[Start of section]

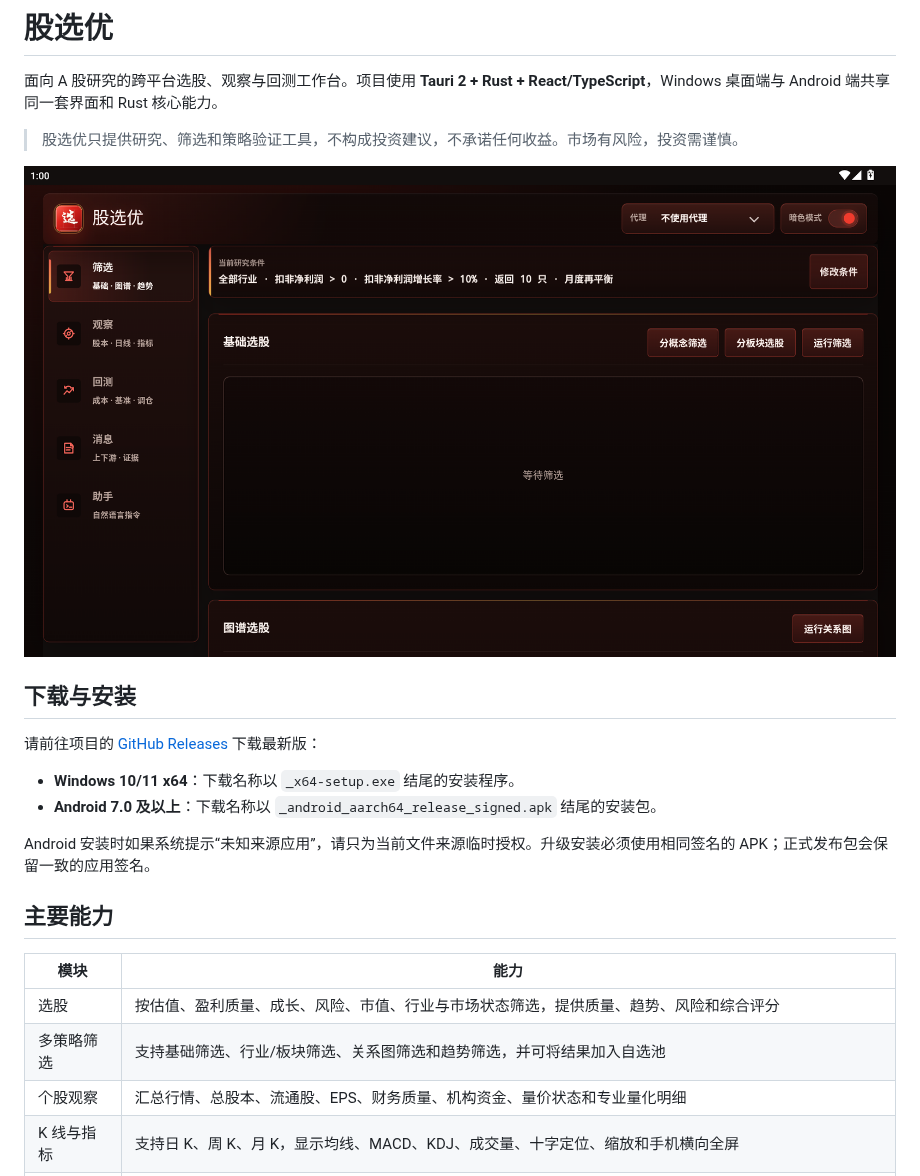
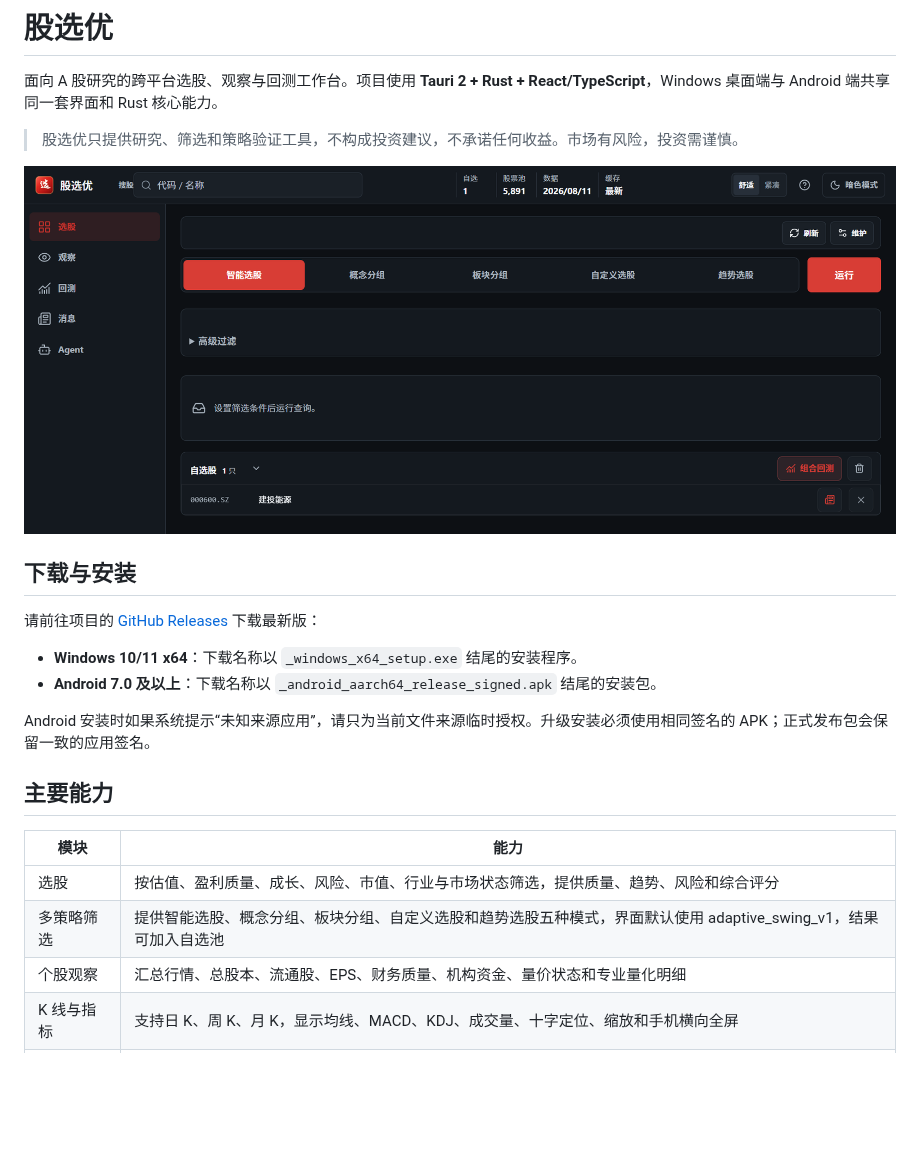
Before and after one commit to tutict/gp-assistant, a Markdown page: README.md, the part around the change. Rendered like a GitHub page; pictures changed too: current-guxuanyou.png; blank space fills up the shorter version.

Commit message:
docs: refresh README screenshot and correct stale details
Replace the 2026-06-27 screenshot, which still showed the old 筛选/观察/回测/消息/助手
sidebar and the 基础选股 + 图谱选股 layout. The new capture is the current desktop
landing view at 1920x810.

Fix the Windows download hint: release assets are named _windows_x64_setup.exe, not
_x64-setup.exe.

Update the multi-strategy row to the five screening modes ScreenPanel actually offers
(智能选股 / 概念分组 / 板块分组 / 自定义选股 / 趋势选股) and note the adaptive_swing_v1 default.

```diff
--- a/README.md
+++ b/README.md
@@ -10,7 +10,7 @@
 
 请前往项目的 [GitHub Releases](https://github.com/tutict/gp-assistant/releases) 下载最新版：
 
-- **Windows 10/11 x64**：下载名称以 `_x64-setup.exe` 结尾的安装程序。
+- **Windows 10/11 x64**：下载名称以 `_windows_x64_setup.exe` 结尾的安装程序。
 - **Android 7.0 及以上**：下载名称以 `_android_aarch64_release_signed.apk` 结尾的安装包。
 
 Android 安装时如果系统提示“未知来源应用”，请只为当前文件来源临时授权。升级安装必须使用相同签名的 APK；正式发布包会保留一致的应用签名。
@@ -20,7 +20,7 @@ Android 安装时如果系统提示“未知来源应用”，请只为当前文
 | 模块 | 能力 |
 | --- | --- |
 | 选股 | 按估值、盈利质量、成长、风险、市值、行业与市场状态筛选，提供质量、趋势、风险和综合评分 |
-| 多策略筛选 | 支持基础筛选、行业/板块筛选、关系图筛选和趋势筛选，并可将结果加入自选池 |
+| 多策略筛选 | 提供智能选股、概念分组、板块分组、自定义选股和趋势选股五种模式，界面默认使用 adaptive_swing_v1，结果可加入自选池 |
 | 个股观察 | 汇总行情、总股本、流通股、EPS、财务质量、机构资金、量价状态和专业量化明细 |
 | K 线与指标 | 支持日 K、周 K、月 K，显示均线、MACD、KDJ、成交量、十字定位、缩放和手机横向全屏 |
 | 研究摘要 | 首屏提炼资金背离、趋势效率、波动状态和流动性风险，原始指标保留在专业明细中 |
```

[End of section]

EXERCISE DESCRIPTION:
All lines from the one that holds "(智能选股 / 概念分组" through the end of the material, both ends included, should be restated exactly.

SOLUTION TO THIS TASK:
(智能选股 / 概念分组 / 板块分组 / 自定义选股 / 趋势选股) and note the adaptive_swing_v1 default.

```diff
--- a/README.md
+++ b/README.md
@@ -10,7 +10,7 @@
 
 请前往项目的 [GitHub Releases](https://github.com/tutict/gp-assistant/releases) 下载最新版：
 
-- **Windows 10/11 x64**：下载名称以 `_x64-setup.exe` 结尾的安装程序。
+- **Windows 10/11 x64**：下载名称以 `_windows_x64_setup.exe` 结尾的安装程序。
 - **Android 7.0 及以上**：下载名称以 `_android_aarch64_release_signed.apk` 结尾的安装包。
 
 Android 安装时如果系统提示“未知来源应用”，请只为当前文件来源临时授权。升级安装必须使用相同签名的 APK；正式发布包会保留一致的应用签名。
@@ -20,7 +20,7 @@ Android 安装时如果系统提示“未知来源应用”，请只为当前文
 | 模块 | 能力 |
 | --- | --- |
 | 选股 | 按估值、盈利质量、成长、风险、市值、行业与市场状态筛选，提供质量、趋势、风险和综合评分 |
-| 多策略筛选 | 支持基础筛选、行业/板块筛选、关系图筛选和趋势筛选，并可将结果加入自选池 |
+| 多策略筛选 | 提供智能选股、概念分组、板块分组、自定义选股和趋势选股五种模式，界面默认使用 adaptive_swing_v1，结果可加入自选池 |
 | 个股观察 | 汇总行情、总股本、流通股、EPS、财务质量、机构资金、量价状态和专业量化明细 |
 | K 线与指标 | 支持日 K、周 K、月 K，显示均线、MACD、KDJ、成交量、十字定位、缩放和手机横向全屏 |
 | 研究摘要 | 首屏提炼资金背离、趋势效率、波动状态和流动性风险，原始指标保留在专业明细中 |
```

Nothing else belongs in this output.